Birth Matters:The Doulas Meet Ina May!

The vibe I got watching Ina May Gaskin speak is that she's a "cool person," someone I would enjoy hanging out with. She feels very approachable, likable, etc. Roz, one of the doulas who went with me yesterday, said that Ina May reminds her of me. That, of course, made Roz my new favorite best friend.

Roz, Ellen, Naomi and I left from Syracuse around 7am yesterday to go see Ina May speak in Ridgewood, NJ. The drive there was almost as fun as one of our Doula Connection meetings; only these women can make four hours in the van seem like a short trip.

Since we were making the trip to attend, we all signed up for both the general talk and the session for professionals.

Ina May's new book, Birth Matters, was available at the event and quickly sold out. It seems the publisher underestimated the number of people who would want to buy books.

During the first session, Ina May established her birth history, the things that got her interested in birth and the early days of The Farm. She spoke about the births that she attended on their caravan of buses and how she and her partners got their midwifery training. She emphasized that birth works and that our culture has scared pregnant women into accepting interventions that don't make birth safer for them or their babies.
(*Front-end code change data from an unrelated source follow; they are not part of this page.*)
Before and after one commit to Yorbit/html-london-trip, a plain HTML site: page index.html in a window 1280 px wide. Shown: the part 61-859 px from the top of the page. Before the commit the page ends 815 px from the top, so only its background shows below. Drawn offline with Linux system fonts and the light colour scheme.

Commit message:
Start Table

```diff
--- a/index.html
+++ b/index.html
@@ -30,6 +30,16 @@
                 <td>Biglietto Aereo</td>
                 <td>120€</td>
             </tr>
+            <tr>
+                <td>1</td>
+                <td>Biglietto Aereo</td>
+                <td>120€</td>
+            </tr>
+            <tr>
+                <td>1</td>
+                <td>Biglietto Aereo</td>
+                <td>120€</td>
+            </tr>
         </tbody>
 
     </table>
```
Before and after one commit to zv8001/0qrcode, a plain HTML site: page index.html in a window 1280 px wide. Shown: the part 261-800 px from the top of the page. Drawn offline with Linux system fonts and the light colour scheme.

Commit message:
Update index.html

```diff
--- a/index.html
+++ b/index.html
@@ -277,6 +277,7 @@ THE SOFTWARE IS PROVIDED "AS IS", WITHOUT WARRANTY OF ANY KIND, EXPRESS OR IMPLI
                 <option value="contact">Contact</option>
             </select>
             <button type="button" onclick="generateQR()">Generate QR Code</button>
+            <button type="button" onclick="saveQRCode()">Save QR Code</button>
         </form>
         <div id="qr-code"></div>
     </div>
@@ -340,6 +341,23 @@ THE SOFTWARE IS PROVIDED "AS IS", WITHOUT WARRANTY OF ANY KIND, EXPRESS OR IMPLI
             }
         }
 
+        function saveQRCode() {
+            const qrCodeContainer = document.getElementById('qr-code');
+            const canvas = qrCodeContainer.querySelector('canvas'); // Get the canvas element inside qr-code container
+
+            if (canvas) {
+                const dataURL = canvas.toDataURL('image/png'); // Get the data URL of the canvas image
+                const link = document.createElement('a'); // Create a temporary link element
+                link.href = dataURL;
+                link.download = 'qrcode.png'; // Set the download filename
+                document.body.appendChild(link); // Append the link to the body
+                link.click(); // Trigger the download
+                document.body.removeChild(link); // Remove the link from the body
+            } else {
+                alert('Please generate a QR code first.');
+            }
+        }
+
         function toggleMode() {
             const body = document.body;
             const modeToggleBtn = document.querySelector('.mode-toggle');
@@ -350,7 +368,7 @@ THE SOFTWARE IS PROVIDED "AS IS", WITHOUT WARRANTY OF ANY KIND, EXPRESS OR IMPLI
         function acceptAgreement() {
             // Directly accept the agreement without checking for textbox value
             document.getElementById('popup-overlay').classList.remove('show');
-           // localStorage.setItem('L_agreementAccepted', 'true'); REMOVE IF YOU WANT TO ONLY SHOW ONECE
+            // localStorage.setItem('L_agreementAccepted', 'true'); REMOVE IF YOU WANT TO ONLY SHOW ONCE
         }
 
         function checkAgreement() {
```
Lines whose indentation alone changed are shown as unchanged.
One quote that I wrote down during the first talk was, "The common assumptions that form the basis of our beliefs about birth are really screwed up." I wholeheartedly agree with her. I think that women have been backed into a corner by (mostly) male doctors who have taught us that we need them to "save" us.

The professional session focused a lot on reclaiming birth as a feminist action. Ina May said that "millions of women have been convinced that their bodies are gross." She gave several examples of how society is cruel to our mothers and asked the question, "Where is our compassion?" She referenced the National Advocates for Pregnant Women, an organization that works to defend the rights of pregnant women. While I disagree with roughly half of the actions that the organization seems to be working on (I am what you could call anti-abortion), I like seeing that this organization takes a stand against shackling pregnant prisoners, coercing women to have C-sections and defends young, low-income, minority women who choose to continue their pregnancies despite those who think they shouldn't. Ina May talked about how wealthy women of the past had their ovaries, clitorises and uteruses removed as punishment for what the men in their life viewed as sexual sins. She asked, "Why is the American male so bullying to the woman in the realm of birth?"

Near the end, she showed a chimp birth video that clearly illustrates that mammals know how to birth their babies:

Look at this mama! She knows just what to do!

Ina May talked about this elephant birth video, where a baby elephant is born and takes a few minutes to start breathing. The mama elephant resucitates the baby in her very elephanty way. The question Ina May asks is "How did she know how to do that?"

At the very end, Ina May brought out a portion of the Safe Motherhood Quilt and shared about the many people who had contacted her since she began the project. You can learn more about the quilt here:

When the quilt came out, every camera flash in the audience was going off and every cell phone that could take pictures was doing so (including mine obviously). It is a very sad and powerful thing to listen to someone talk about mothers who died because of things that could have been avoided, prevented or detected.

I am now working through her book, Birth Matters. I can't wait to see her again in a couple of weeks at the Midwifery Today conference.


  1. I'd love to hear what you think about the book, and get more of a description of what it is about! :)

  2. Oh, wow. Those videos are so moving. Although I know the "point" is to see how normal birth is, the thing that strikes me the most is the kinship I feel with the mothers, especially the elephant mother - her increased agitation as the baby continues to lay limp on the floor, her trumpeting in desperation, her focused efforts to save her baby - I felt like I was watching a human, her emotions were so clear.